Your objective: Across the entries below, work out how many lines contain "this". Please give the number only.

━━━━━ Materials provided

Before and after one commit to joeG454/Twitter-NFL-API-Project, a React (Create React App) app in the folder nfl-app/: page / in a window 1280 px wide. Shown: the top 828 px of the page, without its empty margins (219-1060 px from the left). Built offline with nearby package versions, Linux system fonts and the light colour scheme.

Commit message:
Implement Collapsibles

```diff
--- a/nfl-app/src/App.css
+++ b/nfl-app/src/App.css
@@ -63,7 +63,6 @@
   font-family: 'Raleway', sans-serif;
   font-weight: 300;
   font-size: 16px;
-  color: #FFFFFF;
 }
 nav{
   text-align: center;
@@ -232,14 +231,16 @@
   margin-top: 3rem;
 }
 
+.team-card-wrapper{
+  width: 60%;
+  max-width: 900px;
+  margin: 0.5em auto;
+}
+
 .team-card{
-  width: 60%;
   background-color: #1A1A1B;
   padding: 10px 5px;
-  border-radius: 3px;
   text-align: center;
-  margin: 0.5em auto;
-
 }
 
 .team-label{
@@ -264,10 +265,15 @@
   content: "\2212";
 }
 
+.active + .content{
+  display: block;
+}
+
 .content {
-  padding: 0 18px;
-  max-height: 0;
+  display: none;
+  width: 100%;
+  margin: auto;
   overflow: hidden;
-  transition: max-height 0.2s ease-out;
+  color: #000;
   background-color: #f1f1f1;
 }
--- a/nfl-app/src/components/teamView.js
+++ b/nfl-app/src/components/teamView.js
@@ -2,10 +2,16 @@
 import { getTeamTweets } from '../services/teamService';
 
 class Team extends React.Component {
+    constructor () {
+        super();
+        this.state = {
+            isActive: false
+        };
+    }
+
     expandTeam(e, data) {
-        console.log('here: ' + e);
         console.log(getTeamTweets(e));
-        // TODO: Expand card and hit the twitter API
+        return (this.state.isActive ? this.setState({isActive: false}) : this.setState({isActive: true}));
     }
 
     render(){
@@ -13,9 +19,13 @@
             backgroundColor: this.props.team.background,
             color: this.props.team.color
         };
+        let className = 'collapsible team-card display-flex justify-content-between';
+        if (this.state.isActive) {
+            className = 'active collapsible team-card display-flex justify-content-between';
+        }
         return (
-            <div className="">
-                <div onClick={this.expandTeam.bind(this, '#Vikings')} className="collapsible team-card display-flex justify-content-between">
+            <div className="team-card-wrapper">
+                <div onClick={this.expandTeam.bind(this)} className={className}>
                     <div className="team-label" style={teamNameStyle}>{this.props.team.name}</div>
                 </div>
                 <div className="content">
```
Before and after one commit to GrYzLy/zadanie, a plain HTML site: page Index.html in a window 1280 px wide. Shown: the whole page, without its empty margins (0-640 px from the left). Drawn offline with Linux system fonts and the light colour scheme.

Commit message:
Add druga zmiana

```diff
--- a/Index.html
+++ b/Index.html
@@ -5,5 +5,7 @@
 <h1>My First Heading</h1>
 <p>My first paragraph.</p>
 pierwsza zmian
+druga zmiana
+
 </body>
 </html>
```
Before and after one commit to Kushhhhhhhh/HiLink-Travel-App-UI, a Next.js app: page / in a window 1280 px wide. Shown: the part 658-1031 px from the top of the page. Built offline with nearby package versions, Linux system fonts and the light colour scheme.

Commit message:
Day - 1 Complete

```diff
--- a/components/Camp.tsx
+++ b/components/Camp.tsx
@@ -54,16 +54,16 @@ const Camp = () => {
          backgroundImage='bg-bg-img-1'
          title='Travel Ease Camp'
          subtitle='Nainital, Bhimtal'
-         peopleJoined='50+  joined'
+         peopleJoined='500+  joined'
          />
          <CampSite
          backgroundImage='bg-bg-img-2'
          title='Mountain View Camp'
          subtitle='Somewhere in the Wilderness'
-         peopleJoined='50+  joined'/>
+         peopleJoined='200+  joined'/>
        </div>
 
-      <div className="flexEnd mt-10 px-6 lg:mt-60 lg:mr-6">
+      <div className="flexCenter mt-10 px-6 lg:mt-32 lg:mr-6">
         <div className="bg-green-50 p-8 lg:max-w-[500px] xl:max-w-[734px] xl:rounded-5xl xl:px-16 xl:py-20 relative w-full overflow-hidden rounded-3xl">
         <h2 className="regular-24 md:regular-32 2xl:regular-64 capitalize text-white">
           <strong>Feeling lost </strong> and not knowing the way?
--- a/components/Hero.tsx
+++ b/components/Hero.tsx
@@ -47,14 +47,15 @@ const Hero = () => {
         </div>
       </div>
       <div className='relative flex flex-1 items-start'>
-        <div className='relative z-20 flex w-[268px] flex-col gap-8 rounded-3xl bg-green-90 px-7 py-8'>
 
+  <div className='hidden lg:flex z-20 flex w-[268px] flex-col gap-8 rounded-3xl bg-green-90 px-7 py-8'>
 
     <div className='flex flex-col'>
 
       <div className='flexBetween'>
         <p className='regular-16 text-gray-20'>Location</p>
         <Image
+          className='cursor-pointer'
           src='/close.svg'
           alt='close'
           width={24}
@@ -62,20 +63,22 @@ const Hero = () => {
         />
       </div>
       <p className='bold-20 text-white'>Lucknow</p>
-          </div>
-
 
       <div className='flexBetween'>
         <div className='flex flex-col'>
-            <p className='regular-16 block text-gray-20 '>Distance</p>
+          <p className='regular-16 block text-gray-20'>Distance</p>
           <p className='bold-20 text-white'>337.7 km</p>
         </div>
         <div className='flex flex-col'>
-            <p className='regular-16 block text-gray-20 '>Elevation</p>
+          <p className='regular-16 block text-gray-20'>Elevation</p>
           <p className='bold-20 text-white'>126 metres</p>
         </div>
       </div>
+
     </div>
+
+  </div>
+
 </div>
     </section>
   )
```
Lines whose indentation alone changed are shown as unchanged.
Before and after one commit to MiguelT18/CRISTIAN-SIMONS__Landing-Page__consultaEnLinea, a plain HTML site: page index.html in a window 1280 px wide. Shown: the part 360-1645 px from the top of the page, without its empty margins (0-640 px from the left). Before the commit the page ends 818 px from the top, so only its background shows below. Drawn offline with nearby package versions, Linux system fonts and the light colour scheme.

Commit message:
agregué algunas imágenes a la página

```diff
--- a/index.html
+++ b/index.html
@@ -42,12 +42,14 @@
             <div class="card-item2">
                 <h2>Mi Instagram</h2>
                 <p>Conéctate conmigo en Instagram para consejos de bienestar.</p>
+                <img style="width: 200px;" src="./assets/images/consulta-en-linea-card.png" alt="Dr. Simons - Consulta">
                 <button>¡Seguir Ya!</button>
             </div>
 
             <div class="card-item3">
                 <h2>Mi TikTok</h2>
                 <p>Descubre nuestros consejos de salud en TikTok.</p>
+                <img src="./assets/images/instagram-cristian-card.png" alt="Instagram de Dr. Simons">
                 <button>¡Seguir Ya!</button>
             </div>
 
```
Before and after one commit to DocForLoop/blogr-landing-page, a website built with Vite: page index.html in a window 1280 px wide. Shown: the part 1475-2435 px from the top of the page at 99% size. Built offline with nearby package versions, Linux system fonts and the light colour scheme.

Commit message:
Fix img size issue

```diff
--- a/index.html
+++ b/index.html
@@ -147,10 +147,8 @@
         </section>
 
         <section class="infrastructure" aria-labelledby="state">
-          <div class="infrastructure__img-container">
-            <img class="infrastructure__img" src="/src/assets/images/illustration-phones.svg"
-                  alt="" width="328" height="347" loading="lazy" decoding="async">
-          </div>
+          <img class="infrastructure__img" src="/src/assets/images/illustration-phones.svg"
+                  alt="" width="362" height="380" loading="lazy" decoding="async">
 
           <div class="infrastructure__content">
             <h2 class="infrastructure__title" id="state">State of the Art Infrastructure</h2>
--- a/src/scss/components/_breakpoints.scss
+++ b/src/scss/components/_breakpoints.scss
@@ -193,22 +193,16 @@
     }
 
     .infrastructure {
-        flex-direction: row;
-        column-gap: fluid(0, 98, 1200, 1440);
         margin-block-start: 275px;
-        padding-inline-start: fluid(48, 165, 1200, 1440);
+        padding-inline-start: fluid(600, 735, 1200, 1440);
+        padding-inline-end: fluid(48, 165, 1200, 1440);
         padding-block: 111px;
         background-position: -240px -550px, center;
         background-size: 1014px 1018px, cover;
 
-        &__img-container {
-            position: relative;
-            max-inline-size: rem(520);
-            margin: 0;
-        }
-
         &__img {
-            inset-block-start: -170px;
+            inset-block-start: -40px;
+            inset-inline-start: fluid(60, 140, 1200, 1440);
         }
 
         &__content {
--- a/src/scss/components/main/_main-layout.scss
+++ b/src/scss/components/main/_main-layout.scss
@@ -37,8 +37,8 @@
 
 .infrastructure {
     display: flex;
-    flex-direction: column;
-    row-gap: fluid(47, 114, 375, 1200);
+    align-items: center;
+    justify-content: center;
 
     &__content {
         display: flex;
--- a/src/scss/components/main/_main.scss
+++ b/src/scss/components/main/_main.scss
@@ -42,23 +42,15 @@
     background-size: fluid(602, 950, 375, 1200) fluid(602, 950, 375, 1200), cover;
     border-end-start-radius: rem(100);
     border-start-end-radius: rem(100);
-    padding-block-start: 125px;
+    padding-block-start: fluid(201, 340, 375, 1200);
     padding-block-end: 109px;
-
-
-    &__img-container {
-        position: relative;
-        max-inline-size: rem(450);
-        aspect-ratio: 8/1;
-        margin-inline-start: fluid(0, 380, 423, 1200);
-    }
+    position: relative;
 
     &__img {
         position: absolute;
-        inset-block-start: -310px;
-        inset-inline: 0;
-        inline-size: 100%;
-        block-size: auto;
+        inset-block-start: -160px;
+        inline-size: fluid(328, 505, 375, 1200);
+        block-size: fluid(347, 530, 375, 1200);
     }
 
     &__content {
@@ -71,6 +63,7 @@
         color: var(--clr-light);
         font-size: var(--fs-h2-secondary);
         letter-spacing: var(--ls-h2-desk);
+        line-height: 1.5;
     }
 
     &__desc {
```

━━━━━━━━━━

Task response: 8